Another great way to alter
colours is by using the Selective Color controls.
This dialog box lets you perform color modifications by adjusting the percentage of the component process colors (CMYK values) within color spectrum options (Reds, Yellows, Greens, Cyans, Blues, Magentas). It may also be used to add process color to the grayscale tonal component of an image.
The Corel PP8 and 9 Help file describes Selective Colour as:
"The color modification process is accomplished by increasing or decreasing the percentage of Cyan, Magenta, Yellow, or Black pixels that make up each primary color in the color spectrum. For example, decreasing the percentage of the magenta element in the Reds Spectrum results in a color shift toward yellow, which is replaced with the magenta-rich red pixel. Conversely, decreasing the percentage of magenta in the Reds causes a color shift toward magenta and a reduction in overall red. "
"The extent of any color modification depends largely on the Adjustment Percentage method you have selected. The Relative method adds or removes a percentage of the process color to or from the selected color spectrum. For example, adding 10% magenta to a 50% red pixel results in an adjustment of + 5%. The Absolute method adds or removes the absolute value of the process color to or from the selected color spectrum. For example, adding 10% magenta to a 50% red pixel results in an adjustment of + 60%."
I'm not sure about you but
that still doesn't make it totally clear to me. However, after experimenting
with the Selective Color controls for a short while I discovered that
they are a very powerful way to alter image colours. I also discovered
that it was also quite easy to create a total disaster at times using
That's right - yet another image for you to try. Its not that any of the previous ones weren't suitable but I believe that, in order to test out these many and varied methods its probably best to use a number of different images to examine the effects properly.

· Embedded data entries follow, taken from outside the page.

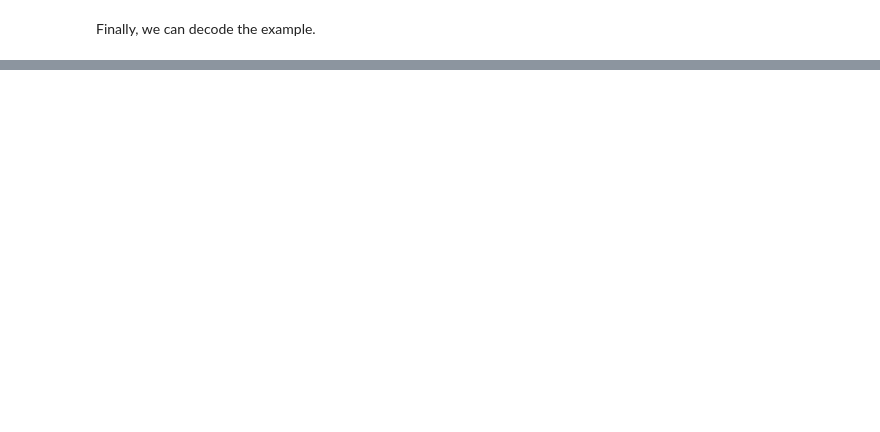
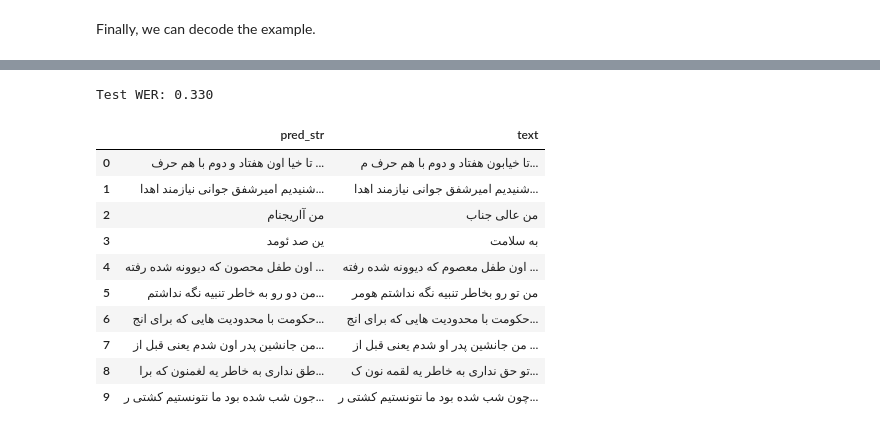
Before and after one commit to azadkhah/speech2text, a Jupyter notebook: Fine_Tune_XLSR_Wav2Vec2.ipynb, the cells around one changed output, grey strips where cells are left out. Saved outputs shown, nothing was run; the diff lists cells and outputs as text; code cells hidden in the pictures; blank space fills up the shorter version.

```diff
--- a/Fine_Tune_XLSR_Wav2Vec2.ipynb
+++ b/Fine_Tune_XLSR_Wav2Vec2.ipynb
@@ -908,0 +930,31 @@ Reference:
+# %%
+def map_to_result(batch):
+  with torch.no_grad():
+    input_values = torch.tensor(batch["input_values"], device="cuda").unsqueeze(0)
+    logits = model(input_values).logits
+
+  pred_ids = torch.argmax(logits, dim=-1)
+  batch["pred_str"] = processor.batch_decode(pred_ids)[0]
+  batch["text"] = processor.decode(batch["labels"], group_tokens=False)
+
+  return batch
+# %%
+results = _common_voice_test.map(map_to_result, remove_columns=_common_voice_test.column_names)
+# %%
+print("Test WER: {:.3f}".format(wer_metric.compute(predictions=results["pred_str"], references=results["text"])))
+# %% [output]
+Test WER: 0.330
+# %%
+show_random_elements(results)
+# %% [output]
+|  | pred_str | text |
+| 0 | تا خیا اون هفتاد و دوم با هم حرف ... | تا خیابون هفتاد و دوم با هم حرف م... |
+| 1 | شنیدیم امیرشفق جوانی نیازمند اهدا... | شنیدیم امیرشفق جوانی نیازمند اهدا... |
+| 2 | من آاریجنام | من عالی جناب |
+| 3 | ین صد ئومد | به سلامت |
+| 4 | اون طفل محصون که دیوونه شده رفته ... | اون طفل معصوم که دیوونه شده رفته ... |
+| 5 | من دو رو به خاطر تنبیه نگه نداشتم... | من تو رو بخاطر تنبیه نگه نداشتم هومر |
+| 6 | حکومت با محدودیت هایی که برای انج... | حکومت با محدودیت هایی که برای انج... |
+| 7 | من جانشین پدر اون شدم یعنی قبل از... | من جانشین پدر او شدم یعنی قبل از ... |
+| 8 | طق نداری به خاطر یه لغمنون که برا... | تو حق نداری به خاطر یه لقمه نون ک... |
+| 9 | جون شب شده بود ما نتونستیم کشتی ر... | چون شب شده بود ما نتونستیم کشتی ر... |
```
Also changed, not shown: parts of 23 cells of this notebook.
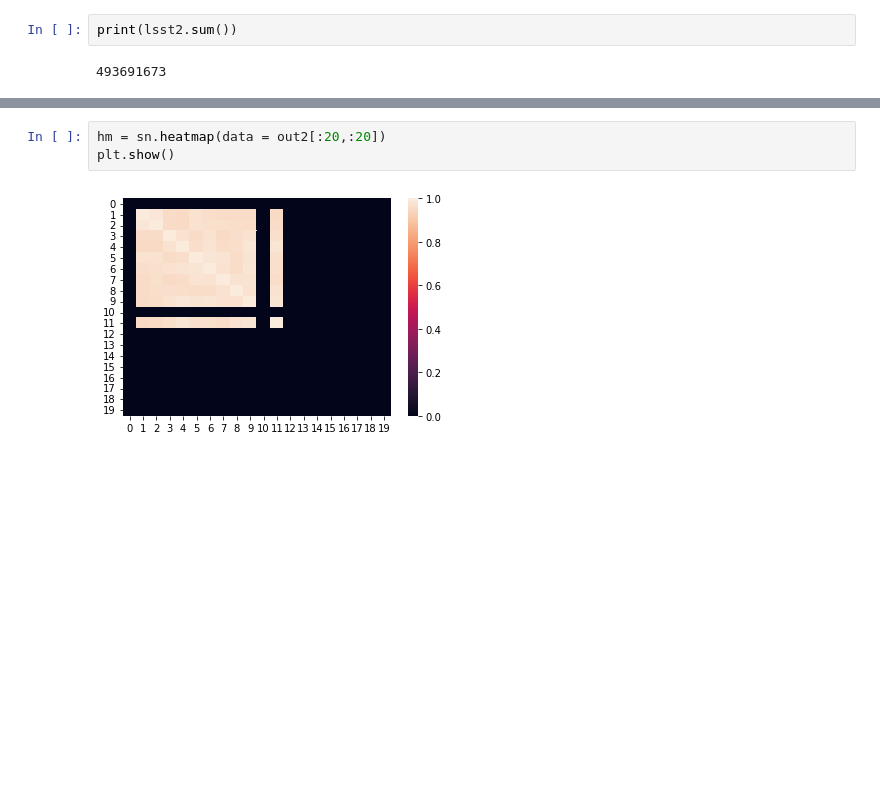
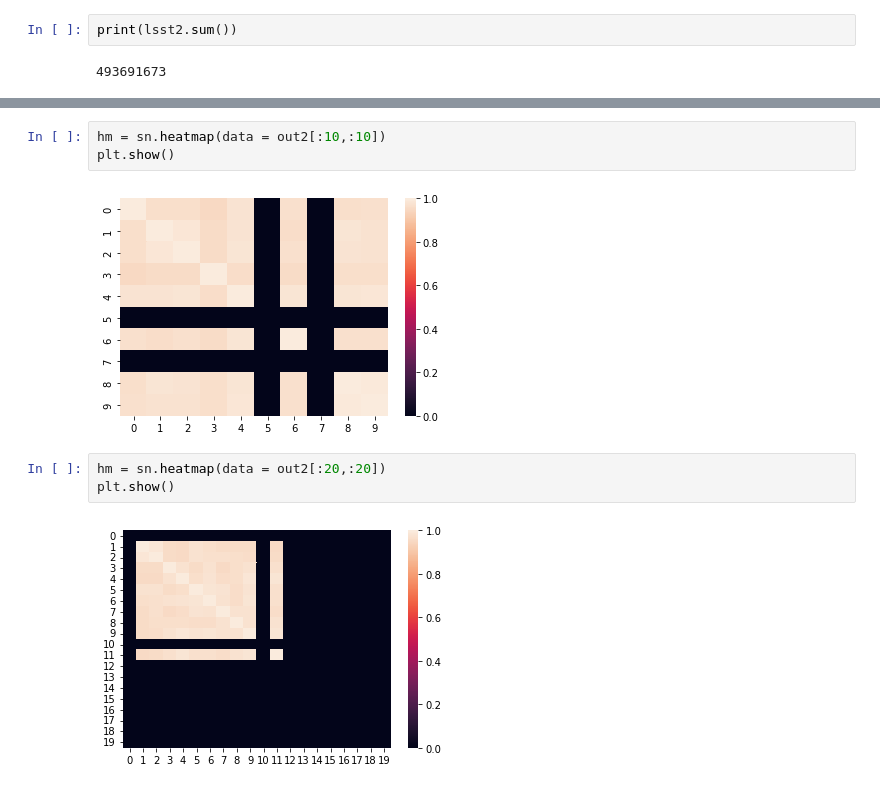
Before and after one commit to Truyen724/Zalo_liveness_Detection, a Jupyter notebook: test.ipynb, the cells around one changed output, grey strips where cells are left out. Drawn from its saved outputs; the diff is of its cells as text; blank space fills up the shorter version.

```diff
--- a/test.ipynb
+++ b/test.ipynb
@@ -134,3 +167,8 @@ plt.show()
+# %%
+hm = sn.heatmap(data = out2[:10,:10])
+plt.show()
+# %% [output]
+[figure, added]
 # %%
 hm = sn.heatmap(data = out2[:20,:20])
 plt.show()
```
Also changed, not shown: parts of 8 cells of this notebook, 7 other files.
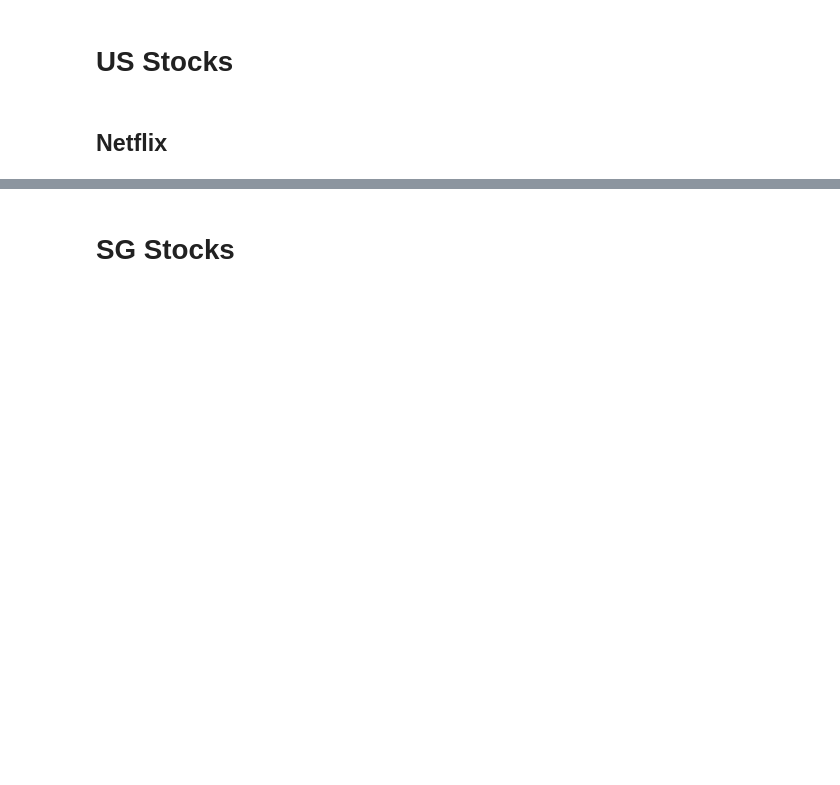
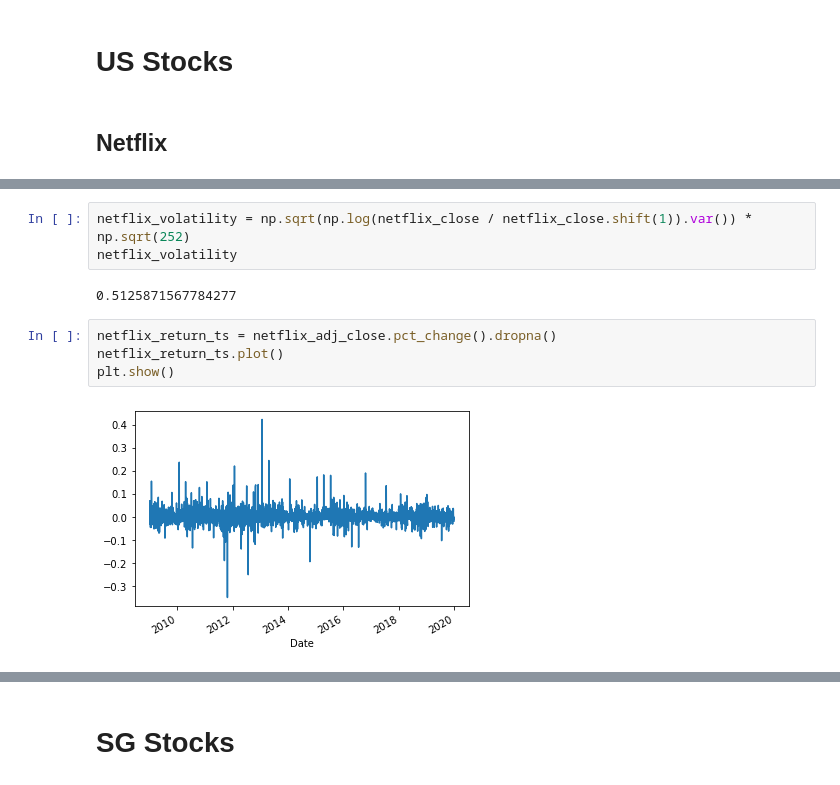
Before and after one commit to dvh549/Capital_Markets_in_China, a Jupyter notebook: playground.ipynb, the cells around one changed output, grey strips where cells are left out. Saved outputs shown, nothing was run; the diff lists cells and outputs as text; blank space fills up the shorter version.

```diff
--- a/playground.ipynb
+++ b/playground.ipynb
@@ -77,0 +106,11 @@ plt.show()
+# %%
+netflix_volatility = np.sqrt(np.log(netflix_close / netflix_close.shift(1)).var()) * np.sqrt(252)
+netflix_volatility
+# %% [output]
+0.5125871567784277
+# %%
+netflix_return_ts = netflix_adj_close.pct_change().dropna()
+netflix_return_ts.plot()
+plt.show()
+# %% [output]
+[figure, added]
```
Also changed, not shown: parts of 15 cells of this notebook.
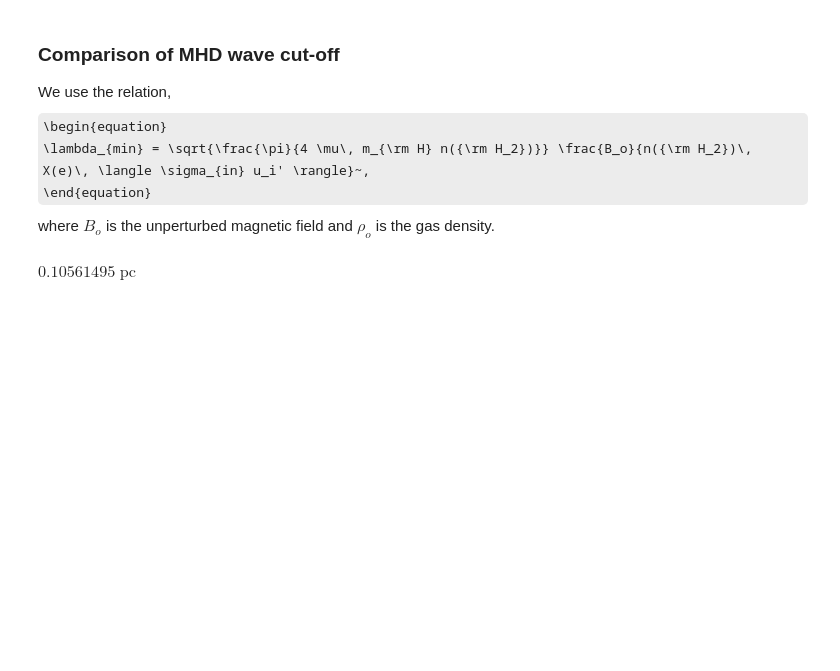
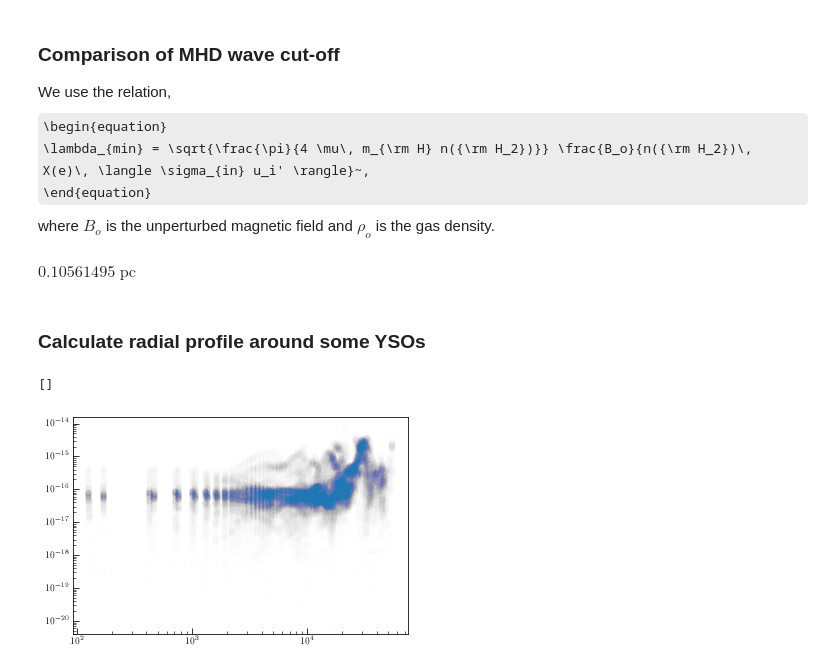
Before and after one commit to jpinedaf/NGC1333_NOEMA_Ions, a Jupyter notebook: NGC1333_Ions_Calculations.ipynb, the cells around one changed output. Saved outputs shown, nothing was run; the diff lists cells and outputs as text; code cells hidden in the pictures; some formulas as TeX source; blank space fills up the shorter version.

```diff
--- a/NGC1333_Ions_Calculations.ipynb
+++ b/NGC1333_Ions_Calculations.ipynb
@@ -1046,0 +1042,21 @@ $0.10561495 \; \mathrm{pc}$
+# %% [markdown]
+### Calculate radial profile around some YSOs
+# %%
+import velocity_tools.coordinate_offsets as c_offset
+
+def zeta_distance_yso(hd, ra_ctr, dec_ctr, distance=300.*u.pc):
+    results = c_offset.generate_offsets(hd, ra_ctr, dec_ctr,
+                                        pa_angle=0*u.deg, inclination=0*u.deg)
+    rad_au = (results.lon * distance).to(u.au, equivalencies=u.dimensionless_angles())
+    return rad_au
+# %%
+ra_iras4a = 15*(3 + (29 + 10.5/60.)/60.) * u.deg
+dec_iras4a = (31 + (13 + 31.5/60.)/60.) * u.deg
+rad_iras4 = zeta_distance_yso(hd_TdV, ra_iras4a, dec_iras4a)
+# %%
+id_iras4a = (rad_iras4 < 5e3*u.au)
+plt.scatter(np.abs(rad_iras4[id_iras4a]), zeta[id_iras4a], alpha=0.005)
+plt.loglog()
+# %% [output]
+[]
+[figure, added]
```
Also changed, not shown: parts of 5 cells of this notebook, 19 other files.
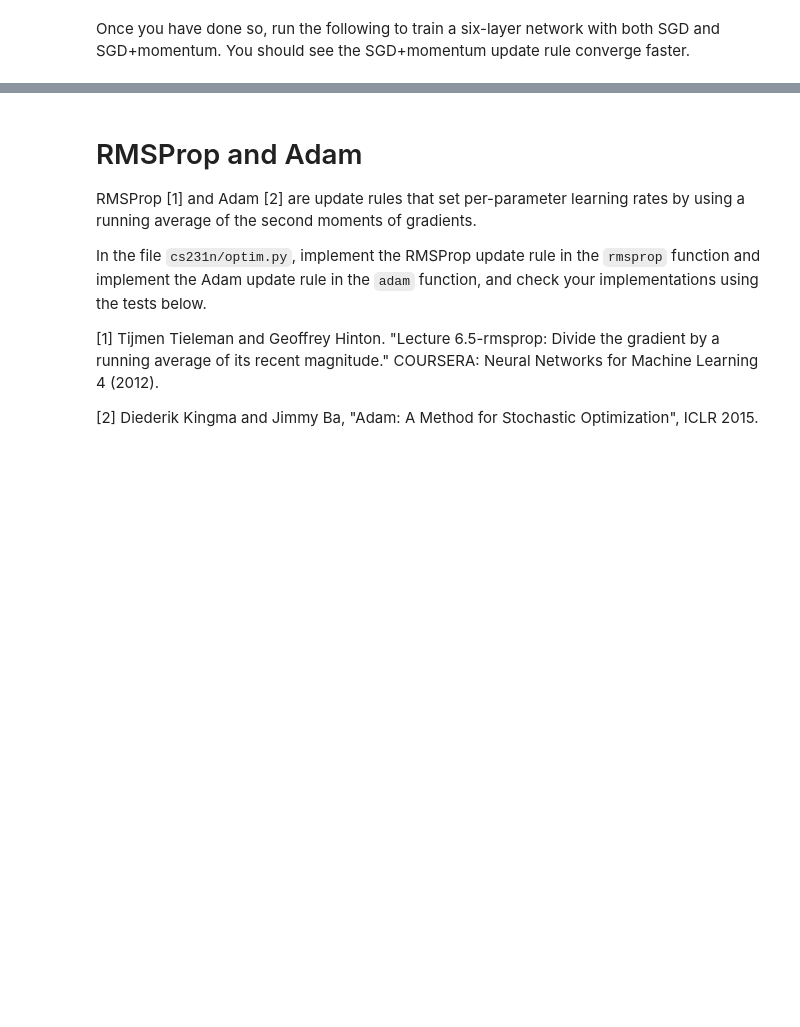
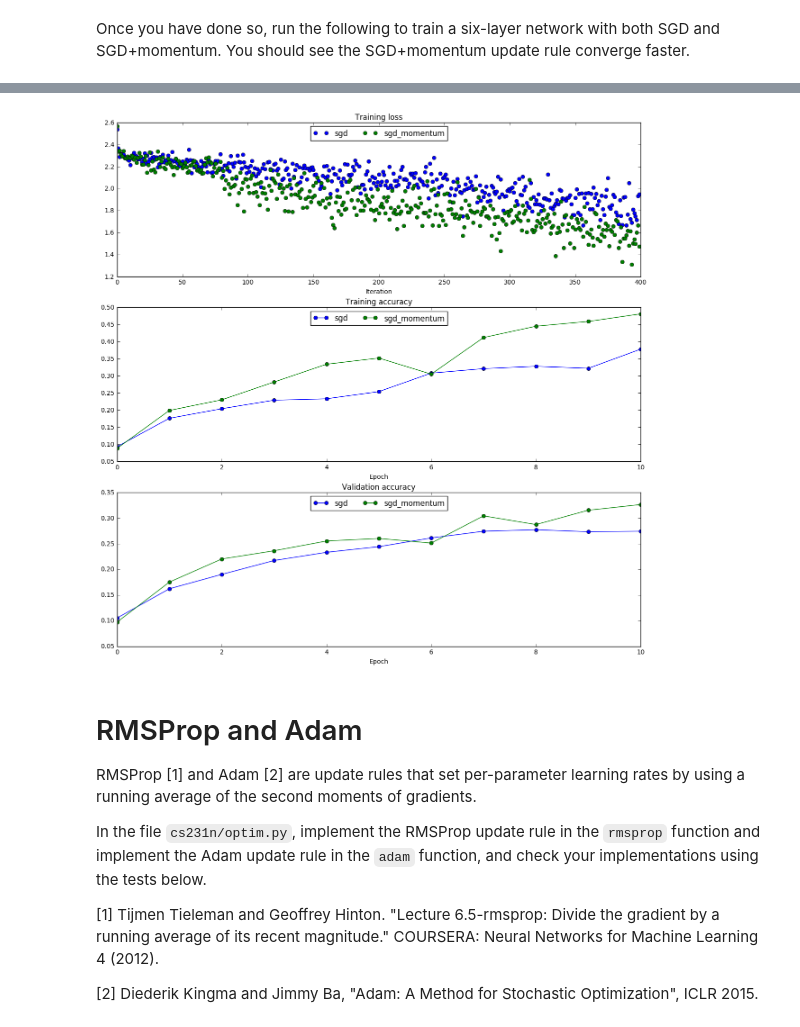
Before and after one commit to johngoddard/cs-231n, a Jupyter notebook: assignment2/FullyConnectedNets.ipynb, the cells around one changed output, grey strips where cells are left out. Drawn from its saved outputs; the diff is of its cells as text; code cells hidden in the pictures; blank space fills up the shorter version.

```diff
--- a/assignment2/FullyConnectedNets.ipynb
+++ b/assignment2/FullyConnectedNets.ipynb
@@ -457,7 +566,7 @@ for update_rule in ['sgd', 'sgd_momentum']:
   model = FullyConnectedNet([100, 100, 100, 100, 100], weight_scale=5e-2)
 
   solver = Solver(model, small_data,
-                  num_epochs=5, batch_size=100,
+                  num_epochs=10, batch_size=100,
                   update_rule=update_rule,
                   optim_config={
                     'learning_rate': 1e-2,
@@ -494,3 +603,4 @@ for i in [1, 2, 3]:
   plt.legend(loc='upper center', ncol=4)
 plt.gcf().set_size_inches(15, 15)
 plt.show()
+# %% [output]
@@ -497,3 +624,4 @@ plt.show()
+[figure, added]
 # %% [markdown]
 # RMSProp and Adam
 RMSProp [1] and Adam [2] are update rules that set per-parameter learning rates by using a running average of the second moments of gradients.
```
Also changed, not shown: parts of 16 cells of this notebook, 5 other files.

For our experiments with the Selective Color controls, I have selected the 702003.wi image from the Photo-Paint 8 Disk 3 folder Photos/Couplesii. This is a bright image with contrasting foreground and background colours.
or on the image to download a resampled, smaller version.
The Selective Color Dialogue Box
With your new image opened and a Checkpoint set, open the Selective Color dialogue
- Image > Adjust > Selective Color.
This dialogue looks a lot like the HSL box except that the sliders affect only the CMYK base colour components (even for RGB images).
Clicking the RESET button in PP8 sets the default adjustment method to Absolute. However clicking the same button in PP9 sets it to Relative.
For this image, with the default Reds spectrum radio button selected, the Cyan slider is available for Absolute adjustments but not for Relative.
This is similar for all RGB spectra (Reds, Greens or Blues), where their opposite (Cyan, Magenta, Yellow respectively) is unavailable in Relative adjustments. The CMYK sliders are always available all the time in both adjustment modes for the CMYK spectra.
A Test Run
With the 'Reds' radio button selected try adjusting all the sliders in
- Try switching between Relative and Absolute modes after changing a setting.
- Click the RESET button if you get into too much of a mess.
Some Example Settings
After some experimentation I found several quite interesting settings. As in the previous exercises, some of the colour changes I aimed to create were:
OK, Lets have some fun. The
original is placed close by for comparison
CODES and sequence of actions:
Therefore first select the
adjustment method. Then select the correct spectrum radio button and adjust
the sliders. Then select the next spectrum button and adjust the sliders
etc. (if any). Remember to restore your original image (Edit
> Restore to Checkpoint) and to click RESET
on the dialogue box if you've previously clicked OK
on any changed setting.
©, 1999. David Mutch Ph.D. and Visionary Voyager Corporation.
All rights reserved.